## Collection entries
- Opening Delimiter -

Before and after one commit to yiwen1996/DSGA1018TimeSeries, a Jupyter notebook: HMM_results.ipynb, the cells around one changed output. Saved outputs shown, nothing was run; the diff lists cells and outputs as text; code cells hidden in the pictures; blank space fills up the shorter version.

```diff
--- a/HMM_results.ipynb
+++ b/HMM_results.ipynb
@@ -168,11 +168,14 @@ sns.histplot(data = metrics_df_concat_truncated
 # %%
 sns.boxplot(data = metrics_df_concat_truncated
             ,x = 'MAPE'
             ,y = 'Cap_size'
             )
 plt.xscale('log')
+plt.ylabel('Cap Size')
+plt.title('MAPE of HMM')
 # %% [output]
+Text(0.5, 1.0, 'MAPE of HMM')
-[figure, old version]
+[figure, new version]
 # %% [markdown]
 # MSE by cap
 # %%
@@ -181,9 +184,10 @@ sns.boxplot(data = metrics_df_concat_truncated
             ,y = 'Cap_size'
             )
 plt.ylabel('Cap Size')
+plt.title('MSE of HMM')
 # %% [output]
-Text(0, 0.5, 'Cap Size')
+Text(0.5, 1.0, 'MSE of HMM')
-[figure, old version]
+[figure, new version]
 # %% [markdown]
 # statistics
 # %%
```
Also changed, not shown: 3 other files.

- Closing Delimiter -

## WORK INSTRUCTIONS
Write down the entries above again. Copy them word for word.

## RESPONSE TO THE TASK
Before and after one commit to yiwen1996/DSGA1018TimeSeries, a Jupyter notebook: HMM_results.ipynb, the cells around one changed output. Saved outputs shown, nothing was run; the diff lists cells and outputs as text; code cells hidden in the pictures; blank space fills up the shorter version.

```diff
--- a/HMM_results.ipynb
+++ b/HMM_results.ipynb
@@ -168,11 +168,14 @@ sns.histplot(data = metrics_df_concat_truncated
 # %%
 sns.boxplot(data = metrics_df_concat_truncated
             ,x = 'MAPE'
             ,y = 'Cap_size'
             )
 plt.xscale('log')
+plt.ylabel('Cap Size')
+plt.title('MAPE of HMM')
 # %% [output]
+Text(0.5, 1.0, 'MAPE of HMM')
-[figure, old version]
+[figure, new version]
 # %% [markdown]
 # MSE by cap
 # %%
@@ -181,9 +184,10 @@ sns.boxplot(data = metrics_df_concat_truncated
             ,y = 'Cap_size'
             )
 plt.ylabel('Cap Size')
+plt.title('MSE of HMM')
 # %% [output]
-Text(0, 0.5, 'Cap Size')
+Text(0.5, 1.0, 'MSE of HMM')
-[figure, old version]
+[figure, new version]
 # %% [markdown]
 # statistics
 # %%
```
Also changed, not shown: 3 other files.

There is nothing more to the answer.